++++ Input material

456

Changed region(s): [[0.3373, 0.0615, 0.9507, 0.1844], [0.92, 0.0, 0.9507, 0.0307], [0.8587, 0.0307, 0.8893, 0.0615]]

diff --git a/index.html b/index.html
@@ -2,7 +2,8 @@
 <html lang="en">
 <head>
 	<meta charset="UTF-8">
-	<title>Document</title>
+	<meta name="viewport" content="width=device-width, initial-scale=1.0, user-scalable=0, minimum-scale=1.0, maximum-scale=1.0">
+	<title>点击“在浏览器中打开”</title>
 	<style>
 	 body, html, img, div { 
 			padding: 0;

++++++++

Please reproduce every line shown above, exactly as written.

Response:
456

Changed region(s): [[0.3373, 0.0615, 0.9507, 0.1844], [0.92, 0.0, 0.9507, 0.0307], [0.8587, 0.0307, 0.8893, 0.0615]]

diff --git a/index.html b/index.html
@@ -2,7 +2,8 @@
 <html lang="en">
 <head>
 	<meta charset="UTF-8">
-	<title>Document</title>
+	<meta name="viewport" content="width=device-width, initial-scale=1.0, user-scalable=0, minimum-scale=1.0, maximum-scale=1.0">
+	<title>点击“在浏览器中打开”</title>
 	<style>
 	 body, html, img, div { 
 			padding: 0;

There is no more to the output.